Up to 4 million people live in the Arctic, spread out between the eight countries. The Arctic tundra is expected to shrink over the next century to its smallest size in 21,000 years as climate warming causes the sea level to rise, the ACIA said. Most scientists say climate warming can be attributed to human activities.

Since 1974 Arctic sea-ice has shrunk by about one million square kilometers, the ACIA report said. Temperatures are projected to rise another 4 to 7 degrees Celsius in the next 100 years.

One of the ACIA's next projects will be to design an economic impact model for the region, Prestrud said. People in the Arctic tend to work in the agricultural, fishery and oil industries, he said.

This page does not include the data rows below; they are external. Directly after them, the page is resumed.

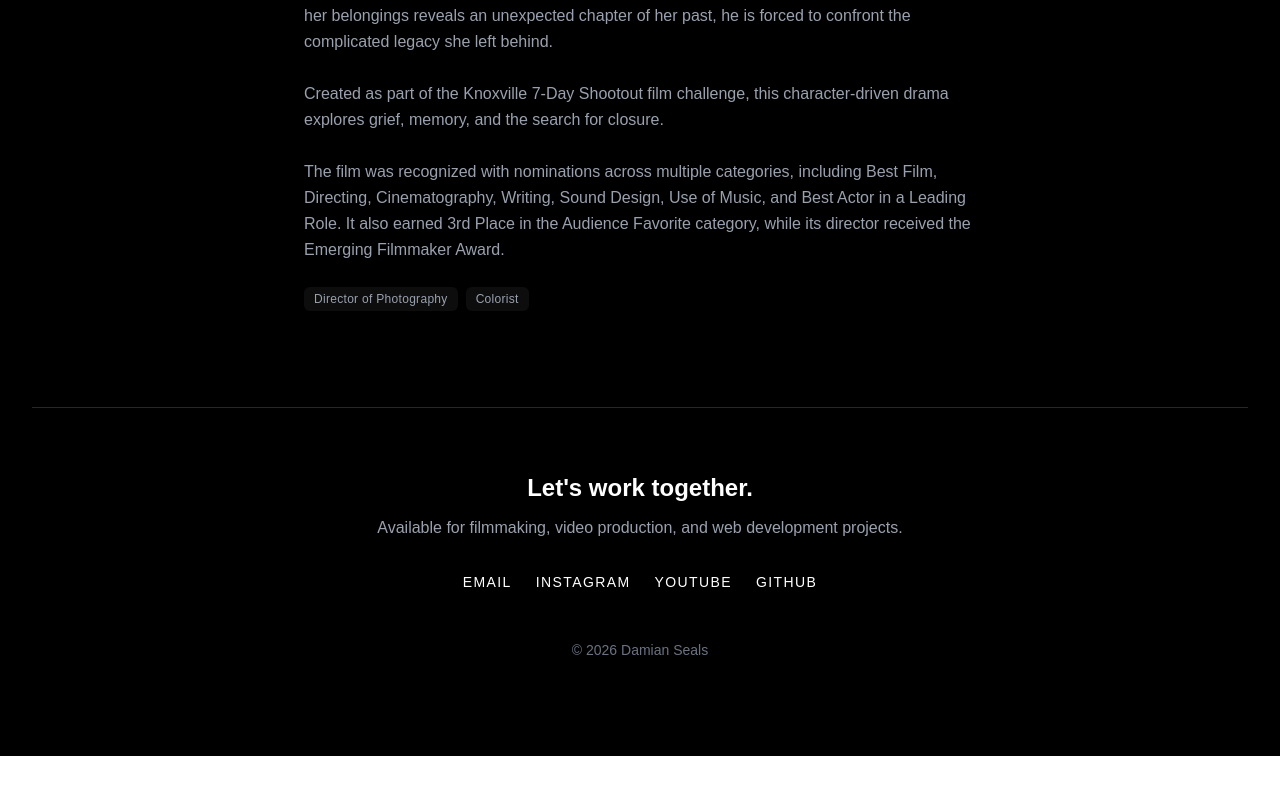
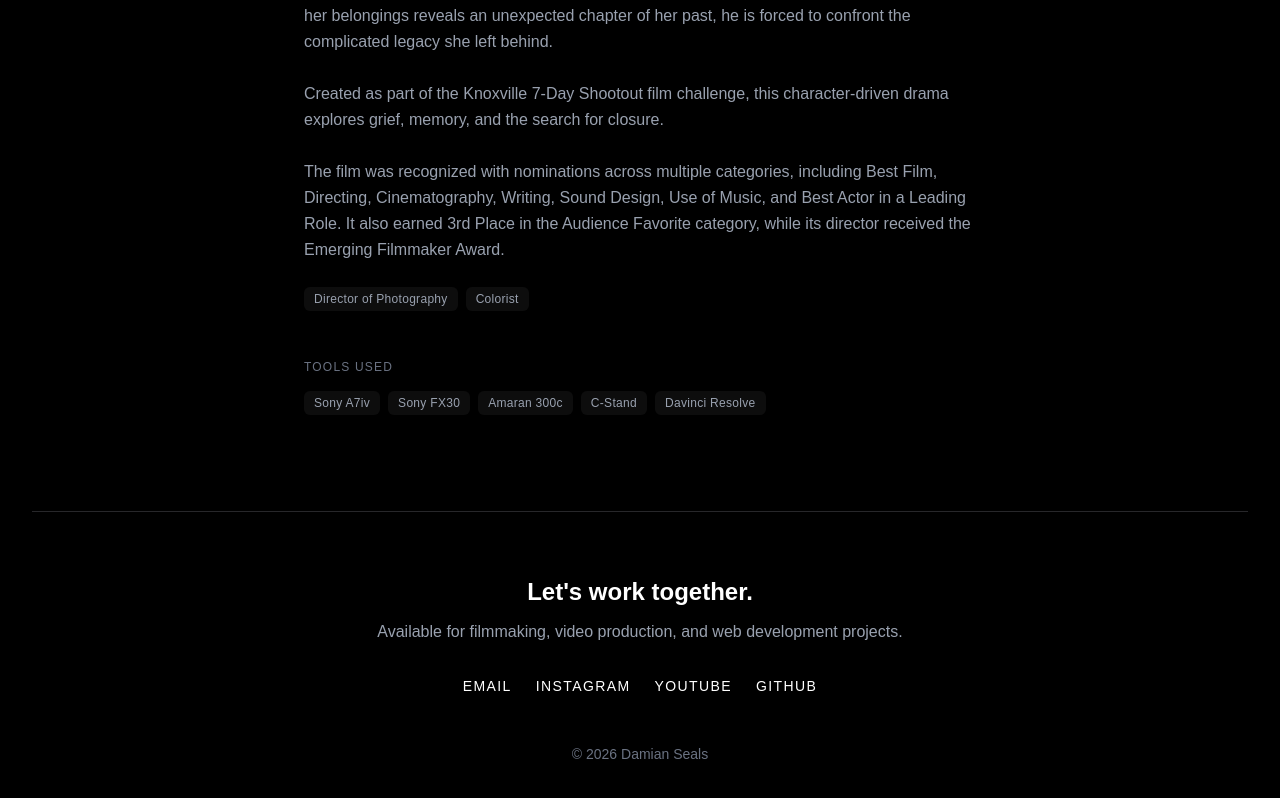
Before and after one commit to dseals3/film-code-portfolio, a Next.js app: page /projects/dear-david in a window 1280 px wide. Shown: the part 787-1585 px from the top of the page. Before the commit the page ends 1543 px from the top, so only its background shows below. Built offline with nearby package versions, Linux system fonts and the light colour scheme.

Commit message:
added tools to each project page

```diff
--- a/app/projects/[slug]/page.tsx
+++ b/app/projects/[slug]/page.tsx
@@ -43,7 +43,8 @@ export default async function ProjectPage({ params }: { params: Promise<{ slug:
             </p>
         )}
 
-        <div className="mt-6 flex flex-wrap items-center gap-2">
+        {/* ROLES */}
+        <div className="mt-6 mb-12 flex flex-wrap items-center gap-2">
             {project.roles.map((role) => (
                 <span key={role}
                     className="
@@ -61,6 +62,30 @@ export default async function ProjectPage({ params }: { params: Promise<{ slug:
                 </span>
             ))}
         </div>
+
+        {/* TOOLS USED */}
+        <p className="text-xs uppercase tracking-widest text-gray-500">
+          Tools Used
+        </p>
+        <div className="flex flex-wrap items-center gap-2">
+            {project.tools.map((tool) => (
+                <span key={tool}
+                    className="
+                        px-2.5 py-1
+                        text-xs tracking-wide
+                        rounded-md
+                        bg-white/5
+                        text-gray-400
+                        hover:bg-white/10
+                        cursor-pointer
+                        hover:text-white
+                        transition"
+                >
+                    {tool}
+                </span>
+            ))}
+        </div>
+
       </div>
       <Footer />
     </main>
```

"Warming could also have some economic benefits," said ACIA spokeswoman Tove Kolset. She noted the possibility of more frequent cross-pole transport and offshore oil exploration.

The UN Environment Program said in a 2001 report that widespread disintegration of permafrost in the Arctic can cause serious damage to buildings, roads, pipelines and other infrastructure in places such as Alaska and Siberia.

The melting permafrost could also threaten a nuclear power plant near Murmansk, Prestrud said. The plant, located on the Kola Peninsula, is the only one in the world built north of the Arctic Circle.